“Hard-working Nevadans should have common-sense consumer protections in place,” said Assemblyman William McCurdy II, D-Las Vegas.
McCurdy said a 2009 federal law prohibited the expiration of gift cards for five years. But several states, including California and Washington, have banned expiration dates.
Assembly Bill 287 is a logical measure for Nevada residents who may put the cards in a drawer and forget about them, he told the Assembly Judiciary Committee.
Christina Tetreault, an attorney with the Consumers Union’s Financial Services Program, testified in support of the bill by telephone. She said the federal act solved many consumer concerns with gift cards, but there is no prohibition on states enacting more restrictive laws.
She said data shows that millions of consumers have at least one unused gift card. An estimated $1 billion of gift cards are left unredeemed each year, Tetreault said.
“Cash doesn’t expire, and neither should a gift card,” she said.
There was no other public testimony on the bill, but the Henderson Chamber of Commerce submitted a letter in support.
No immediate action was taken on the bill.
Contact Sean Whaley at email@example.com or 775-461-3820. Follow @seanw801 on Twitter.

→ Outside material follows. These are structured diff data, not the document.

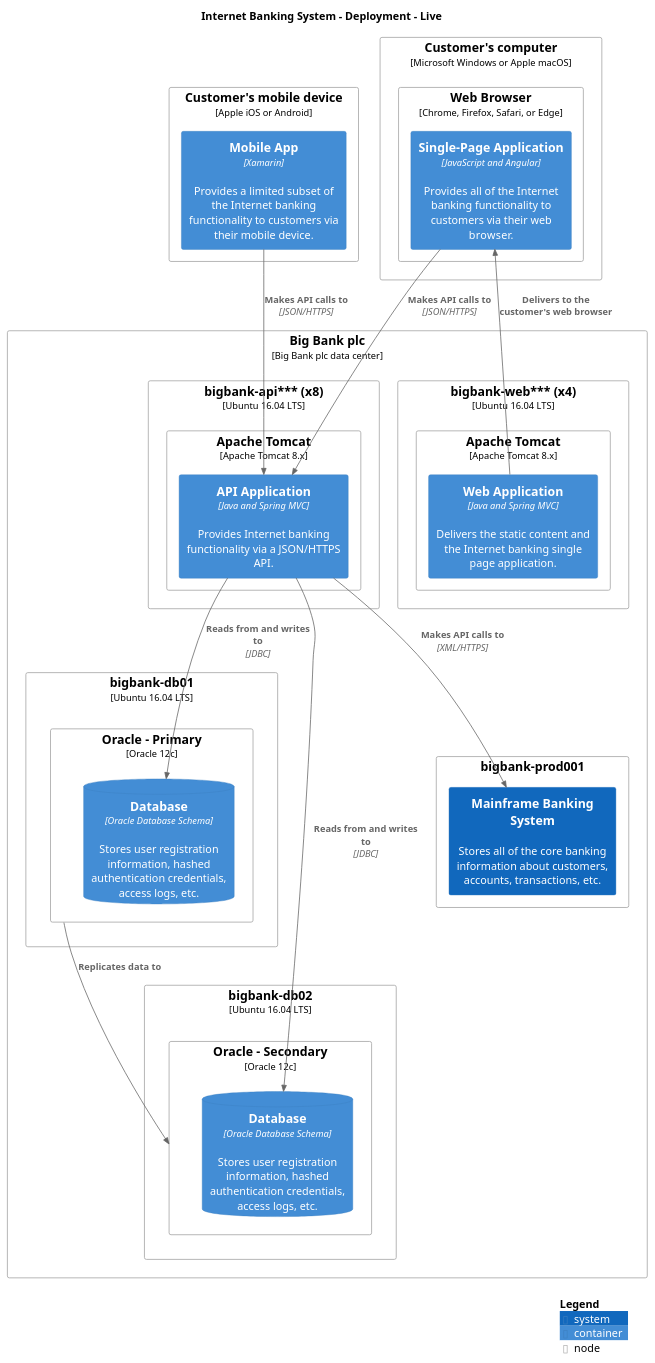
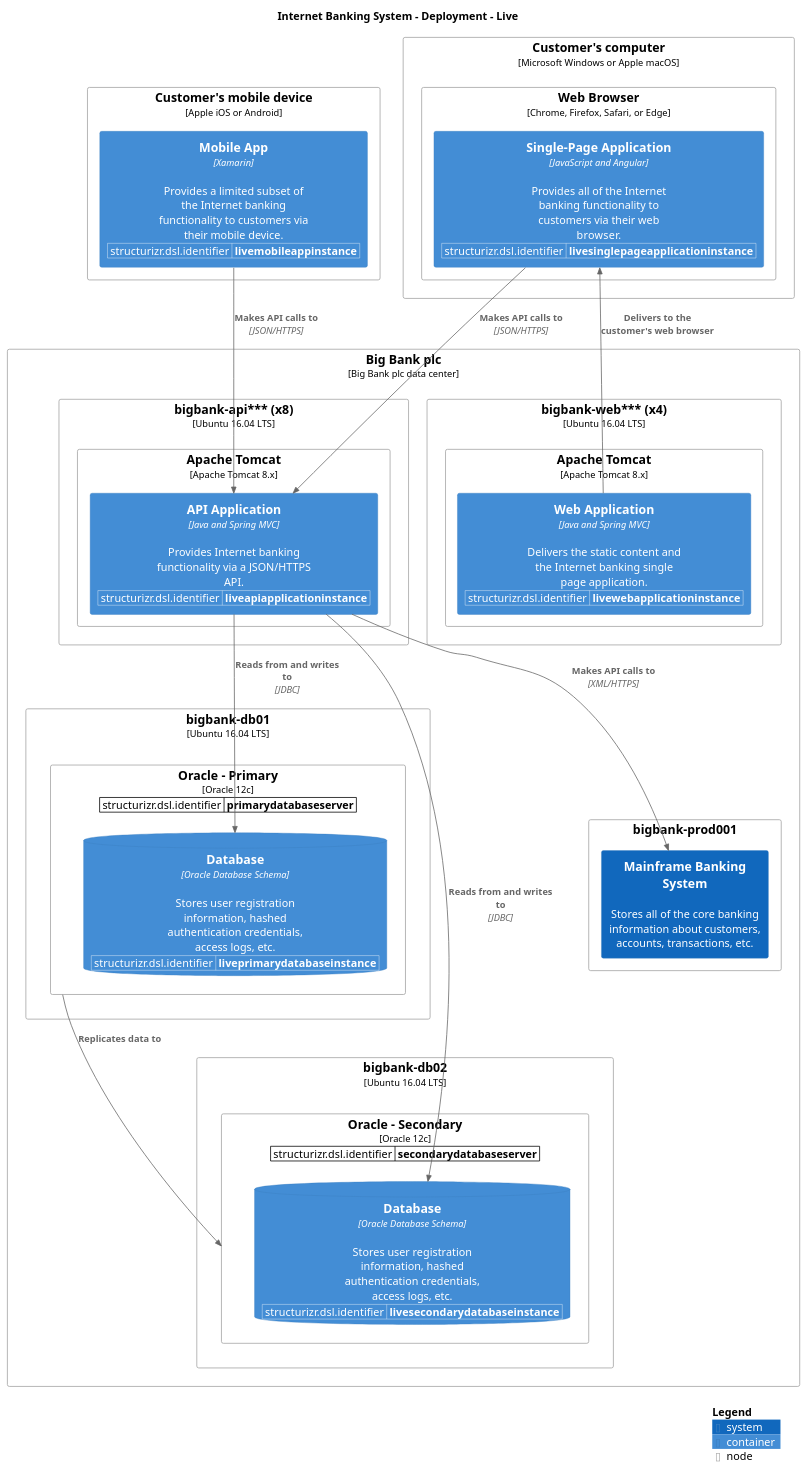
Before and after one commit to avisi-cloud/structurizr-site-generatr: the diagram in puml/LiveDeployment-LiveDeployment.puml, drawn with PlantUML. The commit also changed 78 other files, not shown here.

```diff
--- a/puml/LiveDeployment-LiveDeployment.puml
+++ b/puml/LiveDeployment-LiveDeployment.puml
@@ -1,68 +1,85 @@
 @startuml
+set separator none
 title Internet Banking System - Deployment - Live
 
 top to bottom direction
 
 !include https://raw.githubusercontent.com/plantuml-stdlib/C4-PlantUML/master/C4.puml
 !include https://raw.githubusercontent.com/plantuml-stdlib/C4-PlantUML/master/C4_Context.puml
 !include https://raw.githubusercontent.com/plantuml-stdlib/C4-PlantUML/master/C4_Container.puml
 !include https://raw.githubusercontent.com/plantuml-stdlib/C4-PlantUML/master/C4_Deployment.puml
 
 skinparam svgDimensionStyle false
 skinparam preserveAspectRatio meet
 Deployment_Node(Live.Customersmobiledevice, "Customer's mobile device", "Apple iOS or Android", $tags="") {
+  WithoutPropertyHeader()
+  AddProperty("structurizr.dsl.identifier","livemobileappinstance")
   Container(Live.Customersmobiledevice.MobileApp_1, "Mobile App", "Xamarin", "Provides a limited subset of the Internet banking functionality to customers via their mobile device.", $tags="")
 }
 
 Deployment_Node(Live.Customerscomputer, "Customer's computer", "Microsoft Windows or Apple macOS", $tags="") {
   Deployment_Node(Live.Customerscomputer.WebBrowser, "Web Browser", "Chrome, Firefox, Safari, or Edge", $tags="") {
+    WithoutPropertyHeader()
+    AddProperty("structurizr.dsl.identifier","livesinglepageapplicationinstance")
     Container(Live.Customerscomputer.WebBrowser.SinglePageApplication_1, "Single-Page Application", "JavaScript and Angular", "Provides all of the Internet banking functionality to customers via their web browser.", $tags="")
   }
 
 }
 
 Deployment_Node(Live.BigBankplc, "Big Bank plc", "Big Bank plc data center", $tags="") {
   Deployment_Node(Live.BigBankplc.bigbankapi, "bigbank-api*** (x8)", "Ubuntu 16.04 LTS", $tags="") {
     Deployment_Node(Live.BigBankplc.bigbankapi.ApacheTomcat, "Apache Tomcat", "Apache Tomcat 8.x", $tags="") {
+      WithoutPropertyHeader()
+      AddProperty("structurizr.dsl.identifier","liveapiapplicationinstance")
       Container(Live.BigBankplc.bigbankapi.ApacheTomcat.APIApplication_1, "API Application", "Java and Spring MVC", "Provides Internet banking functionality via a JSON/HTTPS API.", $tags="")
     }
 
   }
 
   Deployment_Node(Live.BigBankplc.bigbankdb01, "bigbank-db01", "Ubuntu 16.04 LTS", $tags="") {
+    WithoutPropertyHeader()
+    AddProperty("structurizr.dsl.identifier","primarydatabaseserver")
     Deployment_Node(Live.BigBankplc.bigbankdb01.OraclePrimary, "Oracle - Primary", "Oracle 12c", $tags="") {
+      WithoutPropertyHeader()
+      AddProperty("structurizr.dsl.identifier","liveprimarydatabaseinstance")
       ContainerDb(Live.BigBankplc.bigbankdb01.OraclePrimary.Database_1, "Database", "Oracle Database Schema", "Stores user registration information, hashed authentication credentials, access logs, etc.", $tags="")
     }
 
   }
 
   Deployment_Node(Live.BigBankplc.bigbankdb02, "bigbank-db02", "Ubuntu 16.04 LTS", $tags="") {
+    WithoutPropertyHeader()
+    AddProperty("structurizr.dsl.identifier","secondarydatabaseserver")
     Deployment_Node(Live.BigBankplc.bigbankdb02.OracleSecondary, "Oracle - Secondary", "Oracle 12c", $tags="") {
+      WithoutPropertyHeader()
+      AddProperty("structurizr.dsl.identifier","livesecondarydatabaseinstance")
       ContainerDb(Live.BigBankplc.bigbankdb02.OracleSecondary.Database_1, "Database", "Oracle Database Schema", "Stores user registration information, hashed authentication credentials, access logs, etc.", $tags="")
     }
 
   }
 
   Deployment_Node(Live.BigBankplc.bigbankprod001, "bigbank-prod001", $tags="") {
     System(Live.BigBankplc.bigbankprod001.MainframeBankingSystem_1, "Mainframe Banking System", "Stores all of the core banking information about customers, accounts, transactions, etc.", $tags="")
   }
 
   Deployment_Node(Live.BigBankplc.bigbankweb, "bigbank-web*** (x4)", "Ubuntu 16.04 LTS", $tags="") {
     Deployment_Node(Live.BigBankplc.bigbankweb.ApacheTomcat, "Apache Tomcat", "Apache Tomcat 8.x", $tags="") {
+      WithoutPropertyHeader()
+      AddProperty("structurizr.dsl.identifier","livewebapplicationinstance")
       Container(Live.BigBankplc.bigbankweb.ApacheTomcat.WebApplication_1, "Web Application", "Java and Spring MVC", "Delivers the static content and the Internet banking single page application.", $tags="")
     }
 
   }
 
 }
 
 Rel_D(Live.BigBankplc.bigbankweb.ApacheTomcat.WebApplication_1, Live.Customerscomputer.WebBrowser.SinglePageApplication_1, "Delivers to the customer's web browser", $tags="")
 Rel_D(Live.Customerscomputer.WebBrowser.SinglePageApplication_1, Live.BigBankplc.bigbankapi.ApacheTomcat.APIApplication_1, "Makes API calls to", "JSON/HTTPS", $tags="")
 Rel_D(Live.Customersmobiledevice.MobileApp_1, Live.BigBankplc.bigbankapi.ApacheTomcat.APIApplication_1, "Makes API calls to", "JSON/HTTPS", $tags="")
 Rel_D(Live.BigBankplc.bigbankapi.ApacheTomcat.APIApplication_1, Live.BigBankplc.bigbankdb01.OraclePrimary.Database_1, "Reads from and writes to", "JDBC", $tags="")
 Rel_D(Live.BigBankplc.bigbankapi.ApacheTomcat.APIApplication_1, Live.BigBankplc.bigbankdb02.OracleSecondary.Database_1, "Reads from and writes to", "JDBC", $tags="")
 Rel_D(Live.BigBankplc.bigbankapi.ApacheTomcat.APIApplication_1, Live.BigBankplc.bigbankprod001.MainframeBankingSystem_1, "Makes API calls to", "XML/HTTPS", $tags="")
 Rel_D(Live.BigBankplc.bigbankdb01.OraclePrimary, Live.BigBankplc.bigbankdb02.OracleSecondary, "Replicates data to", $tags="")
 
 SHOW_LEGEND(true)
 @enduml
```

Highlights of the 2009 federal gift card law:
- Money on a gift card cannot expire for at least five years from the date the card was purchased, or from the last date any additional money was loaded onto the card. If the expiration date listed on the card is earlier than these dates, the money can be transferred to a replacement card at no cost.
- Inactivity fees can be charged only after a card hasn’t been used for at least one year, and you can be charged only once per month. But you may be charged a fee to buy the card or to replace a lost or stolen card.

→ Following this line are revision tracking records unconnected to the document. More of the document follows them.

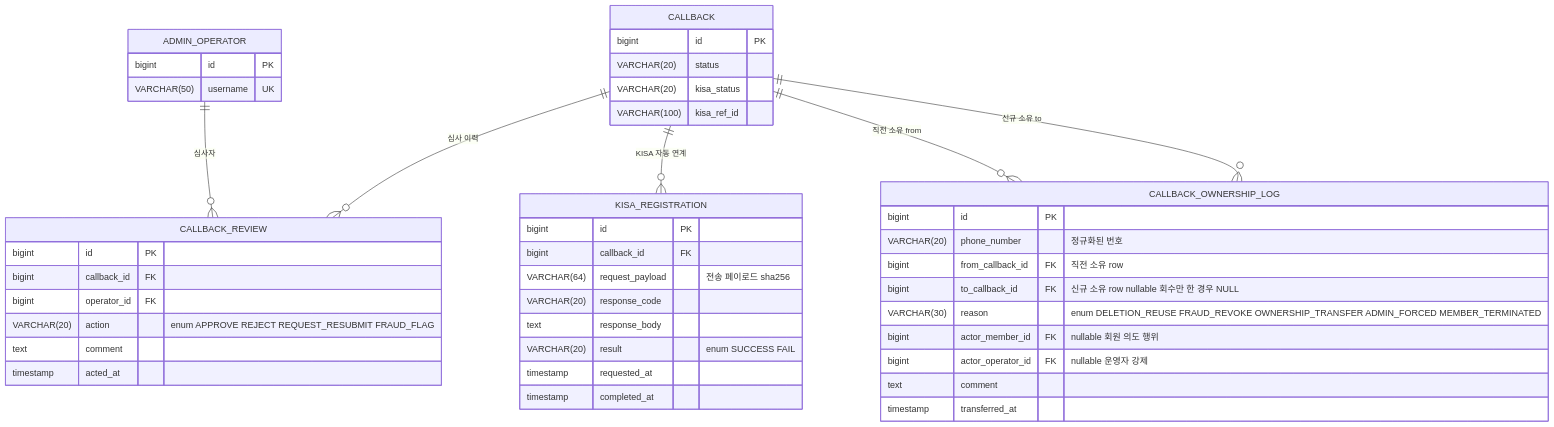
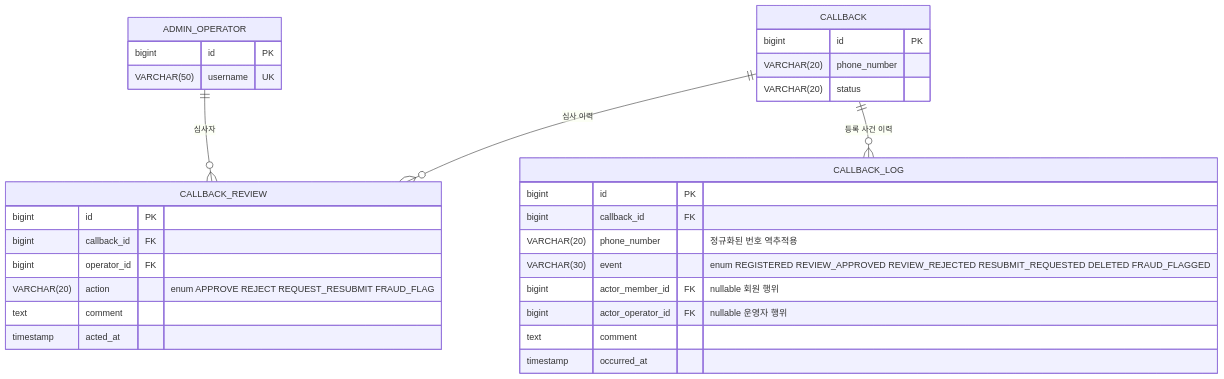
The eighth of 26 diagrams in pm/05_DATA_MODEL.md (beanteacher/web-wisecan-unified), drawn with Mermaid before and after one commit. The commit also changed other lines of this file and 17 other files, not shown here.

````diff
--- a/pm/05_DATA_MODEL.md
+++ b/pm/05_DATA_MODEL.md
@@ -535,48 +597,34 @@
 ```mermaid
 %%{init: {"themeVariables": {"fontSize": "16px"}}}%%
 erDiagram
   CALLBACK {
     bigint id PK
+    VARCHAR(20) phone_number
     VARCHAR(20) status
-    VARCHAR(20) kisa_status
-    VARCHAR(100) kisa_ref_id
   }
   ADMIN_OPERATOR {
     bigint id PK
     VARCHAR(50) username UK
   }
   CALLBACK_REVIEW {
     bigint id PK
     bigint callback_id FK
     bigint operator_id FK
     VARCHAR(20) action "enum APPROVE REJECT REQUEST_RESUBMIT FRAUD_FLAG"
     text comment
     timestamp acted_at
   }
-  KISA_REGISTRATION {
+  CALLBACK_LOG {
     bigint id PK
     bigint callback_id FK
-    VARCHAR(64) request_payload "전송 페이로드 sha256"
-    VARCHAR(20) response_code
-    text response_body
-    VARCHAR(20) result "enum SUCCESS FAIL"
-    timestamp requested_at
-    timestamp completed_at
-  }
-  CALLBACK_OWNERSHIP_LOG {
-    bigint id PK
-    VARCHAR(20) phone_number "정규화된 번호"
-    bigint from_callback_id FK "직전 소유 row"
-    bigint to_callback_id FK "신규 소유 row nullable 회수만 한 경우 NULL"
-    VARCHAR(30) reason "enum DELETION_REUSE FRAUD_REVOKE OWNERSHIP_TRANSFER ADMIN_FORCED MEMBER_TERMINATED"
-    bigint actor_member_id FK "nullable 회원 의도 행위"
-    bigint actor_operator_id FK "nullable 운영자 강제"
+    VARCHAR(20) phone_number "정규화된 번호 역추적용"
+    VARCHAR(30) event "enum REGISTERED REVIEW_APPROVED REVIEW_REJECTED RESUBMIT_REQUESTED DELETED FRAUD_FLAGGED"
+    bigint actor_member_id FK "nullable 회원 행위"
+    bigint actor_operator_id FK "nullable 운영자 행위"
     text comment
-    timestamp transferred_at
+    timestamp occurred_at
   }
   CALLBACK ||--o{ CALLBACK_REVIEW : "심사 이력"
   ADMIN_OPERATOR ||--o{ CALLBACK_REVIEW : "심사자"
-  CALLBACK ||--o{ KISA_REGISTRATION : "KISA 자동 연계"
-  CALLBACK ||--o{ CALLBACK_OWNERSHIP_LOG : "직전 소유 from"
-  CALLBACK ||--o{ CALLBACK_OWNERSHIP_LOG : "신규 소유 to"
+  CALLBACK ||--o{ CALLBACK_LOG : "등록 사건 이력"
 ```
````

- The expiration date of a card must be clearly disclosed on the card, and fees must be clearly disclosed on the card or its packaging.